* ASSIGNMENT
Show, from the entries below, every line in which "media" appears.
*** Opening DATA FOR REVIEW ***
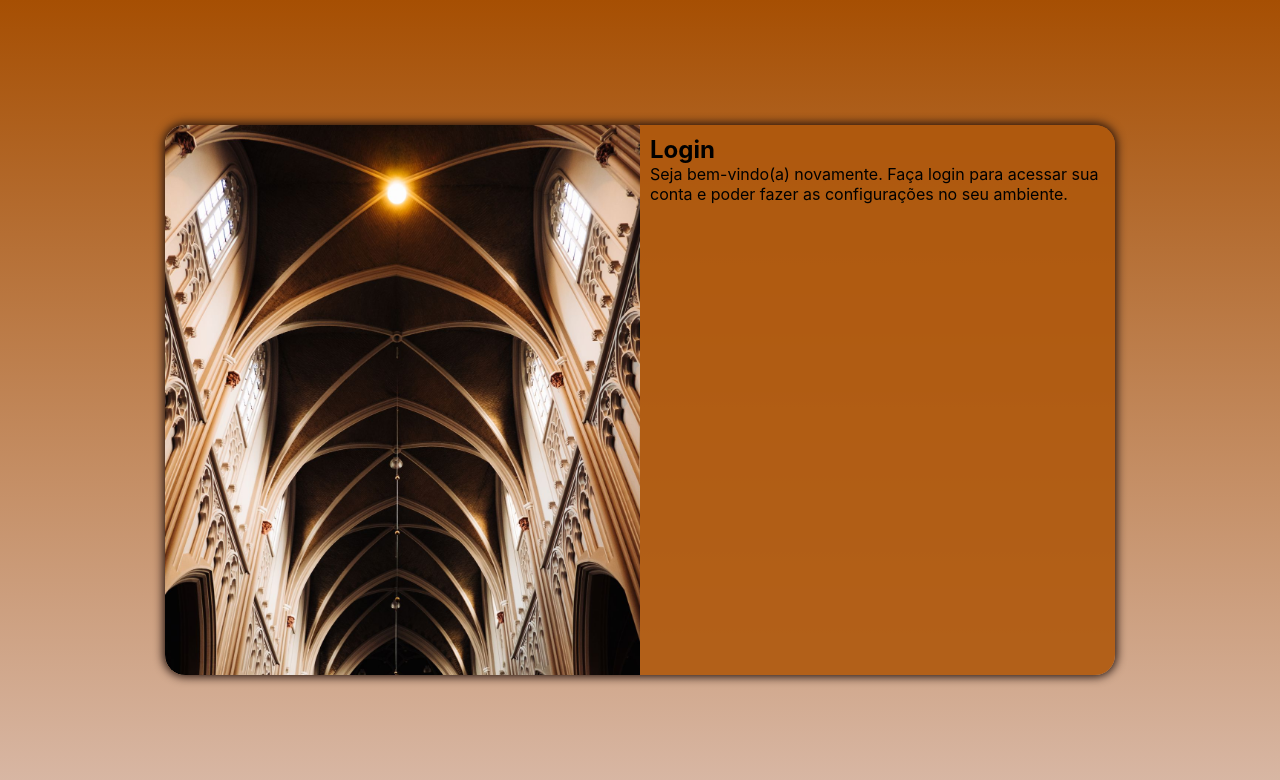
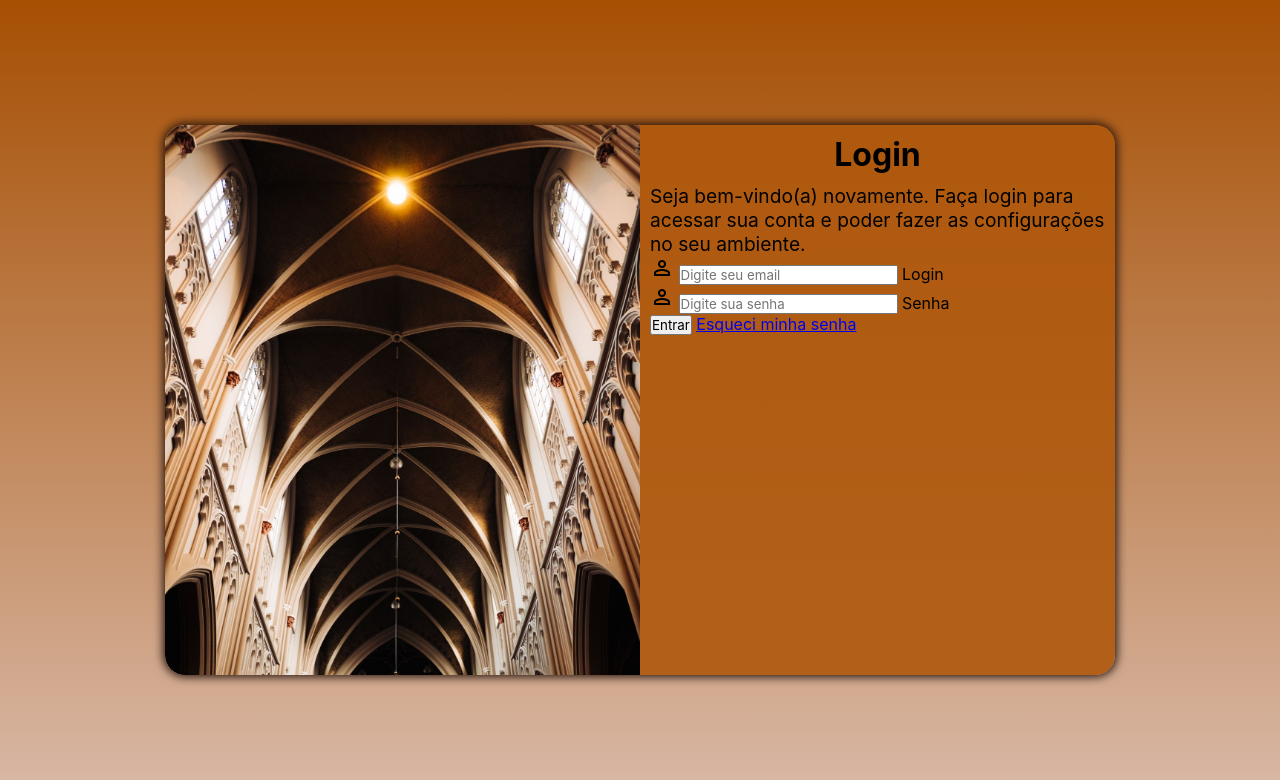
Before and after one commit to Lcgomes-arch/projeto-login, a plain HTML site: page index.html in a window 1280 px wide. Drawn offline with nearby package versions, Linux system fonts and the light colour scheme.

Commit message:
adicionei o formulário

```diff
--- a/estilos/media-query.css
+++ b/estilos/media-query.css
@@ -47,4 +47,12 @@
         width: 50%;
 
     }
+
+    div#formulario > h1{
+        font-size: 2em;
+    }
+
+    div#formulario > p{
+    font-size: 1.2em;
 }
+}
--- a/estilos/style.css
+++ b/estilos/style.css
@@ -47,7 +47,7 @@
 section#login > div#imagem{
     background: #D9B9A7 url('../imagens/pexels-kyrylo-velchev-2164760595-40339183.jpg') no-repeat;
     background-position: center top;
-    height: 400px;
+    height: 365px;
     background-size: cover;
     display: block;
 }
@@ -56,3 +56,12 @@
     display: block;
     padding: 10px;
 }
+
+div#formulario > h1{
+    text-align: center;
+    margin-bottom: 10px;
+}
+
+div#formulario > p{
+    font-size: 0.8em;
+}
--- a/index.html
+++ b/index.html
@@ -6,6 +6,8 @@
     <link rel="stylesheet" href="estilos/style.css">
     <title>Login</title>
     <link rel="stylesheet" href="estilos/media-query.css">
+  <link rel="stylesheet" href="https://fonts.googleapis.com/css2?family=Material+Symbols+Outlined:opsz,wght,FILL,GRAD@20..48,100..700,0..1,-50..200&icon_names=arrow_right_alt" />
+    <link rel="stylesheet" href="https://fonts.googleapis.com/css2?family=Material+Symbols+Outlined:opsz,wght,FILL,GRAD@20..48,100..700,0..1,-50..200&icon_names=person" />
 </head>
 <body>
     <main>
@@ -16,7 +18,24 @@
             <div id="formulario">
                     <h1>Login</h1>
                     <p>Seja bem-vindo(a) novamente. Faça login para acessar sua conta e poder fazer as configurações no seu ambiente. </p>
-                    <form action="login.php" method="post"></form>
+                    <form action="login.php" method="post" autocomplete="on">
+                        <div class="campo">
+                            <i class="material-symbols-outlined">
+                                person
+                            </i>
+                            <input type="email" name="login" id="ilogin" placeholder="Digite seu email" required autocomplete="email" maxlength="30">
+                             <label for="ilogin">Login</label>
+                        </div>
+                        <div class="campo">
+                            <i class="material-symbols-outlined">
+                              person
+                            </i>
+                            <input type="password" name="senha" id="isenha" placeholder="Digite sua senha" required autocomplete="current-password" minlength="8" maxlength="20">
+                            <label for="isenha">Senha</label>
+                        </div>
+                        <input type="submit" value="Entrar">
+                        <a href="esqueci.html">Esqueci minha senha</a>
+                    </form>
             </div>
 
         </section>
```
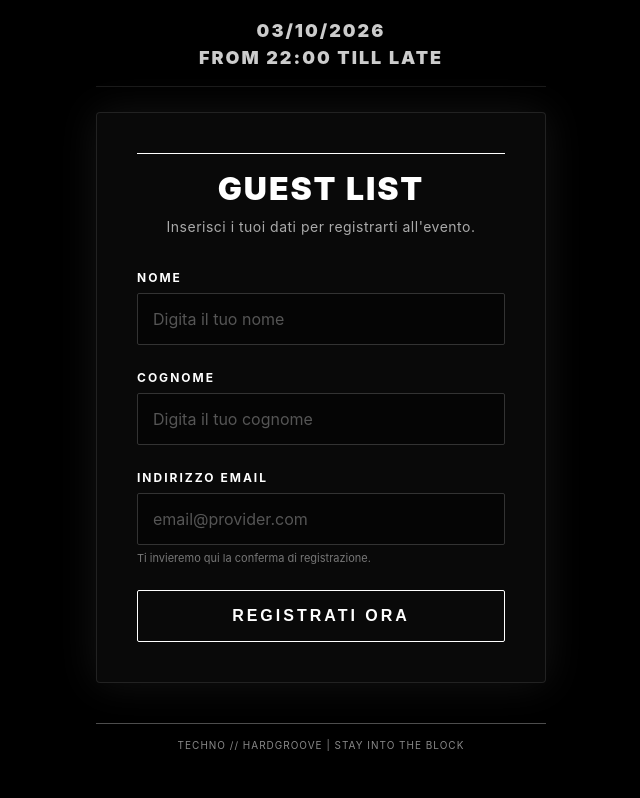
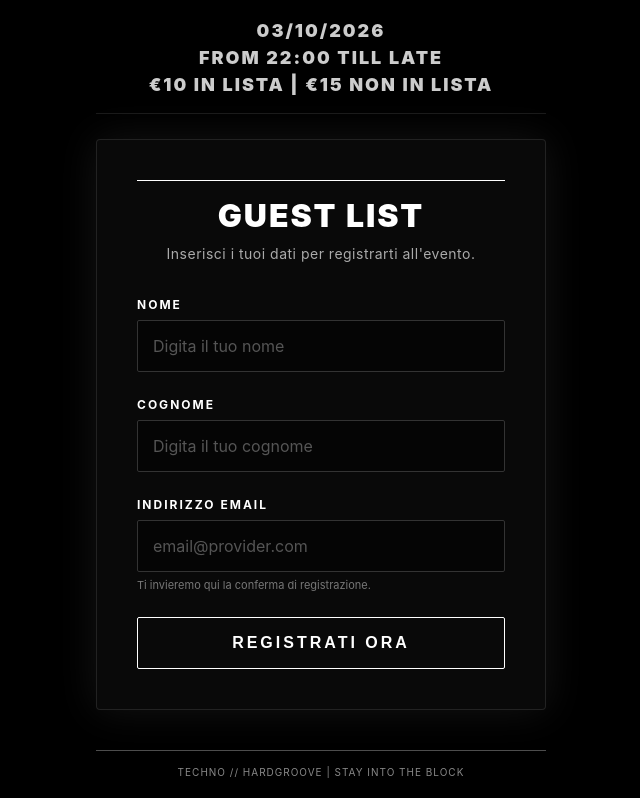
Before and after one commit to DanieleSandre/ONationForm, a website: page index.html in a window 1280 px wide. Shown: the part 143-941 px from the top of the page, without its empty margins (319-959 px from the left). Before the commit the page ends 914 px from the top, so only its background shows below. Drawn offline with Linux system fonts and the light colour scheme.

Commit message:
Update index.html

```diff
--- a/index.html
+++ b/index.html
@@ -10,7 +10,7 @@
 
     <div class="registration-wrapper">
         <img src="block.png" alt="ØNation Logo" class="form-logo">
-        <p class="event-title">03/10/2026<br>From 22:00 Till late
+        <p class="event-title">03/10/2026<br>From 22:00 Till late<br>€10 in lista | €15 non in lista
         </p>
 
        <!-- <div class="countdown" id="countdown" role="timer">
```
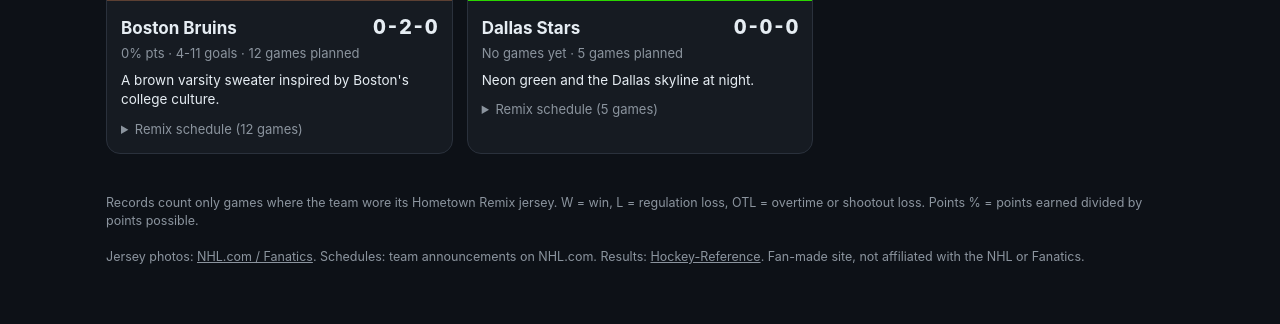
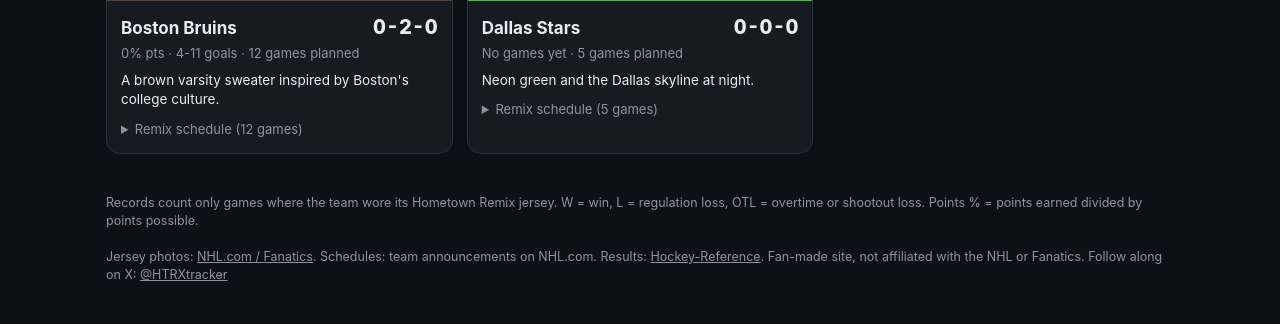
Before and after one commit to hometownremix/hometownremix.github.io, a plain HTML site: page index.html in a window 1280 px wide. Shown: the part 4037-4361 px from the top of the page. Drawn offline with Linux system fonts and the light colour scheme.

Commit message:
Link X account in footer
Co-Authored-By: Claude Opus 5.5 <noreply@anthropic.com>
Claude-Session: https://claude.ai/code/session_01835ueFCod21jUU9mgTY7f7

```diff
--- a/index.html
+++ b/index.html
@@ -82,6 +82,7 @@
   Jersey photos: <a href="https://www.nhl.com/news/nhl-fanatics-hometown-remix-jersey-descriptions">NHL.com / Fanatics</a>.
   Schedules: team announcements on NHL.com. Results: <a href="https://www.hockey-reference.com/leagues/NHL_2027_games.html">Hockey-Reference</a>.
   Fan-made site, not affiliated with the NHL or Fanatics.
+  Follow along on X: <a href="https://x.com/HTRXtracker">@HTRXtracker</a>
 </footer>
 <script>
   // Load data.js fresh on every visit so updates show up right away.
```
*** Closing DATA FOR REVIEW ***
* SOLUTION TO THIS PROBLEM
--- a/estilos/media-query.css
+++ b/estilos/media-query.css
     <link rel="stylesheet" href="estilos/media-query.css">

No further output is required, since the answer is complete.